### TASK TO COMPLETE
Each line containing the string "Yumemi" should be copied out of the entries.

### INPUT RECORDS
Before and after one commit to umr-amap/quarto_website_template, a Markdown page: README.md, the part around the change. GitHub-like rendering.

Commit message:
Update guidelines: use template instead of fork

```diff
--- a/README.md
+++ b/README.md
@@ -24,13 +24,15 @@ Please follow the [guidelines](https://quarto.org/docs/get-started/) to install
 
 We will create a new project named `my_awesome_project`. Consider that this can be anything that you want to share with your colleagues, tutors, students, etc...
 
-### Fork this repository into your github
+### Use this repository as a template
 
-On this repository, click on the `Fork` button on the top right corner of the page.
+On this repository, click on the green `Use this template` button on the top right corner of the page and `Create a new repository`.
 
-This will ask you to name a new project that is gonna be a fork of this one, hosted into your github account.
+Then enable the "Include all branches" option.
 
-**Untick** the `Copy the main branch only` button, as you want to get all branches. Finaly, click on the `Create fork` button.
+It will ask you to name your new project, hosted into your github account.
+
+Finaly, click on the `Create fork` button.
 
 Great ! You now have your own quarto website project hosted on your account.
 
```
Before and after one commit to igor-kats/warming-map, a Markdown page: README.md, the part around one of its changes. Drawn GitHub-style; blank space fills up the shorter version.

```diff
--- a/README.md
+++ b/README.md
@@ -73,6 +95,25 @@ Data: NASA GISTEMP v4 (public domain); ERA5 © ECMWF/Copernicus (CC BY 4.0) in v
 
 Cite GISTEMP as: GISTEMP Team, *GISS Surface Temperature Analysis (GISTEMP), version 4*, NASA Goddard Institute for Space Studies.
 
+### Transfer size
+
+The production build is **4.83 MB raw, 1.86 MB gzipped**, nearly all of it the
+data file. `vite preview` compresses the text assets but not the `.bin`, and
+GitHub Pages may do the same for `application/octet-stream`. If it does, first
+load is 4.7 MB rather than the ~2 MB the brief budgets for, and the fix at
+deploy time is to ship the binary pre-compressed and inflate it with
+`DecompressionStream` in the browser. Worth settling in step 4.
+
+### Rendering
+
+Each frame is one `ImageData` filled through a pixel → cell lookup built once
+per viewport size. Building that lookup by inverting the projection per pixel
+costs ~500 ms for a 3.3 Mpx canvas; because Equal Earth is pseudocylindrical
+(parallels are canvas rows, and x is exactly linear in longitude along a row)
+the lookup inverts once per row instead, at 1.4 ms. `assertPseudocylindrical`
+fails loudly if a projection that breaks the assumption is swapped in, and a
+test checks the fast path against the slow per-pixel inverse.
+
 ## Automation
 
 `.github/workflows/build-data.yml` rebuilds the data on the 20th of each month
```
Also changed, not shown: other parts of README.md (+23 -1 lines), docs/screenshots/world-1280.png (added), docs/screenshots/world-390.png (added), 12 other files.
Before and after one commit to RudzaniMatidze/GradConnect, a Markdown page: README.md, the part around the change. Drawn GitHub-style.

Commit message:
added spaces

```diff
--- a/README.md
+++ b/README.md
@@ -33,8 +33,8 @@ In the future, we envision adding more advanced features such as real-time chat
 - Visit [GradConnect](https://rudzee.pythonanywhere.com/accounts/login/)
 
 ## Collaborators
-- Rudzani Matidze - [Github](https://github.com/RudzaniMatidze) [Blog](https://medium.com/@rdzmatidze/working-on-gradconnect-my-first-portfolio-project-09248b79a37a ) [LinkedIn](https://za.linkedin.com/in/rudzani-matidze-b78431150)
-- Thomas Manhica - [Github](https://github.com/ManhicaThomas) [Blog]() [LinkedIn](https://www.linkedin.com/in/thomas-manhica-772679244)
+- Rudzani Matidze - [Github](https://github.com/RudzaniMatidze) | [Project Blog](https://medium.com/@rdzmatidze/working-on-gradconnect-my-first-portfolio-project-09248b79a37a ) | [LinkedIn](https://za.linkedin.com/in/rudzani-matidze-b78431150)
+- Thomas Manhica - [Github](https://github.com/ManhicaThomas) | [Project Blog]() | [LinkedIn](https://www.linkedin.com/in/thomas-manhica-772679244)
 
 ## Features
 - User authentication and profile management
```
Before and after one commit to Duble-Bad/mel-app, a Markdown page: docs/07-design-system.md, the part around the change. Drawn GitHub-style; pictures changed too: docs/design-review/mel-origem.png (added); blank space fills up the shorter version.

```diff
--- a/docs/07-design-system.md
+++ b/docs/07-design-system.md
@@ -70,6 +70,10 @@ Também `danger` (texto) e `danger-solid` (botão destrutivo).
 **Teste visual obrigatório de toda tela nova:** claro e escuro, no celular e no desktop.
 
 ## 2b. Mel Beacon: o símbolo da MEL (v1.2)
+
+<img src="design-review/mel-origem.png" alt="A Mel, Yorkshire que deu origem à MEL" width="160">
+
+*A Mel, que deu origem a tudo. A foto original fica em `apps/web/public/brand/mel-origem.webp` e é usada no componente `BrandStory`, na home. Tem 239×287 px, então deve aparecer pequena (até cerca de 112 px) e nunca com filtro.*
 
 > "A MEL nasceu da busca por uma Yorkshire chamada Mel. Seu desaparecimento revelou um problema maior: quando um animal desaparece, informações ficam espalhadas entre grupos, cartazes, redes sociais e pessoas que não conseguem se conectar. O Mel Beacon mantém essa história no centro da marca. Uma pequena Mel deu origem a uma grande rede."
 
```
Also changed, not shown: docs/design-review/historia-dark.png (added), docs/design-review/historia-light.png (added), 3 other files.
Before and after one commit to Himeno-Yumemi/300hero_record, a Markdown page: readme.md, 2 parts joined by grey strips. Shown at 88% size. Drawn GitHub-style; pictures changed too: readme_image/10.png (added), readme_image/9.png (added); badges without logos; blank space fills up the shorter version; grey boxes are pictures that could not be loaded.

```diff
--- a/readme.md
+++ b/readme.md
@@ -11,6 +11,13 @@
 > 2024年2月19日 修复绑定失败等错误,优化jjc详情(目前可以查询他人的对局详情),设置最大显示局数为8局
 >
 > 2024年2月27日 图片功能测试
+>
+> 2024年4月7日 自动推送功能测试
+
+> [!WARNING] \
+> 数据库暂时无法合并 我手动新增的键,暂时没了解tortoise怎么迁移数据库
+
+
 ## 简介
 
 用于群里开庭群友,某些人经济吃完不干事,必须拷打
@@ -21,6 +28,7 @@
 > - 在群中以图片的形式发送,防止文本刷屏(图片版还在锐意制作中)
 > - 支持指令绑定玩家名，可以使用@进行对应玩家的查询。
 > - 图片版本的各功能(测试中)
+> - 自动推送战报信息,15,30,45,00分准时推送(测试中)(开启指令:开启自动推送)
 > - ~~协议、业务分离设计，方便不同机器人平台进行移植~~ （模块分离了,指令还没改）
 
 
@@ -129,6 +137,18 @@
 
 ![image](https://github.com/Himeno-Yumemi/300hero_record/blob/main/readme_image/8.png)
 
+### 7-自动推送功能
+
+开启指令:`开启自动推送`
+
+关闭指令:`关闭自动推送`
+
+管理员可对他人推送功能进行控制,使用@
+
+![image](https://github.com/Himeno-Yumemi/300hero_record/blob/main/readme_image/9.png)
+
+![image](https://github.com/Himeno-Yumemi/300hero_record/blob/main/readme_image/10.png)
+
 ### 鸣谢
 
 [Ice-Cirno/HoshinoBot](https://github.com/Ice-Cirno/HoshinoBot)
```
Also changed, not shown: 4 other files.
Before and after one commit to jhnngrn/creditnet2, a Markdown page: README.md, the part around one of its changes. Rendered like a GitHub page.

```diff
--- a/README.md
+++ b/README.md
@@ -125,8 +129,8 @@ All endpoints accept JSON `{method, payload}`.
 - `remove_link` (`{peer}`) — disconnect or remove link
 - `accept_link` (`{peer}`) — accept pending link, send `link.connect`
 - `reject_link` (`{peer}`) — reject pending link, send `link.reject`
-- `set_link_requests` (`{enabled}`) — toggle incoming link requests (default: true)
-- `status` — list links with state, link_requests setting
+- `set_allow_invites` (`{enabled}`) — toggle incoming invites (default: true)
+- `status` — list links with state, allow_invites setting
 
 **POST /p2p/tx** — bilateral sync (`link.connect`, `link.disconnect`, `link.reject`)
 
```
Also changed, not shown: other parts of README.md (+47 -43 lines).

### RESULT FOR THIS TASK
Before and after one commit to Himeno-Yumemi/300hero_record, a Markdown page: readme.md, 2 parts joined by grey strips. Shown at 88% size. Drawn GitHub-style; pictures changed too: readme_image/10.png (added), readme_image/9.png (added); badges without logos; blank space fills up the shorter version; grey boxes are pictures that could not be loaded.
 ![image](https://github.com/Himeno-Yumemi/300hero_record/blob/main/readme_image/8.png)
+![image](https://github.com/Himeno-Yumemi/300hero_record/blob/main/readme_image/9.png)
+![image](https://github.com/Himeno-Yumemi/300hero_record/blob/main/readme_image/10.png)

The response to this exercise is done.